Matchup Clemson can exploit

Clemson WRs vs. Alabama DBs. For as improved as Alabama's secondary has looked since giving up 400 yards to Arkansas back in early October, this is the Tide's toughest test of all. And if you're Watson, you're zeroing in on cornerback Tony Brown, who has struggled in one-on-one coverage more than others in this secondary. Receivers Mike Williams (neck injury) and Deon Cain (suspension) missed last year's game, and between them, they combined for 1,897 receiving yards and 19 touchdown receptions this season. Alabama has also struggled stopping receivers in the slot, and that's how Renfrow picked Alabama apart for seven catches for 88 yards and two touchdowns last year.

Alabama's X factor

Believe it or not, it's wide receiver Calvin Ridley. The former All-SEC member has been almost a forgotten man in Alabama's offense this season. He has 67 catches on the season, but has just two 100-yard efforts after registering four last season. He also caught four or more passes in 14 games last season, compared to just nine this season. Clemson's pass defense is excellent, and if Hurts is going to make some bigger plays against it to move this offense, Ridley could be a sneaky-good option.

Clemson's X factor

For some reason, defensive tackle Carlos Watkins hasn't received a ton of attention this season. The 300-pound monster in the middle has been Clemson's most consistent defensive player the past two years and leads the team with 10.5 sacks and is second with 12.5 tackles for loss. And he's incredibly important in this game. Alabama's weakness along the offensive line is in the interior. That's perfect for Watkins. He could really wreak havoc on that line and make Hurts' day miserable. Hurts was off against Washington, and if Watkins can put some heat on him and get him out of rhythm, it could be long day for Steve Sarkisian's new offense.

The final word ... Alabama

"It's kind of a slap in the face when you do something well all year and then your parents give the gift to your little brother and he just got an F on his test." -- Alabama TE O.J. Howard on people picking Clemson to win

The final word ... Clemson

"Being in that locker room crying, walking off the field with the confetti falling on you for all the wrong reasons. So really those two things. And as a defense, just felt like crap because we felt like it was on our shoulders when we lost that game, giving up 45 points.

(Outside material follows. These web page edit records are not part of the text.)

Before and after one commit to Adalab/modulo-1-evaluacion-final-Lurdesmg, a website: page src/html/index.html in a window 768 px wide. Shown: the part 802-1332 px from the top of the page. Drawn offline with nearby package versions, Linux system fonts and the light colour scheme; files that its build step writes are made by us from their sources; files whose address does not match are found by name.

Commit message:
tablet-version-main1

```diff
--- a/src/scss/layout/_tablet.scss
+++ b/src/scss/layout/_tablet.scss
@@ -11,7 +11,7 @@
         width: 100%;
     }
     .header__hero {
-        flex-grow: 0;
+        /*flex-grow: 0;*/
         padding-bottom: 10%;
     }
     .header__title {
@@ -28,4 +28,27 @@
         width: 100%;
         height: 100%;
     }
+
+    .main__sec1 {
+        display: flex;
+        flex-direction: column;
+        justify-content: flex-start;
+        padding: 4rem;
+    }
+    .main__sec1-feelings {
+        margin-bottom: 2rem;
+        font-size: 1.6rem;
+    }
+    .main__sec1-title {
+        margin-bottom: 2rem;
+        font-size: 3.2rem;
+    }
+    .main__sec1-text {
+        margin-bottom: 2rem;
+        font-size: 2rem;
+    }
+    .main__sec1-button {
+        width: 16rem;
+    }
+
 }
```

So, obviously, want to change that this year." -- Clemson LB Ben Boulware on losing last year's title game

How to watch

In addition to being able to watch this year's game on ESPN, the ESPN App and WatchESPN, you can enjoy the CFP Megacast, which features the following options, all starting at 8:15 p.m. ET: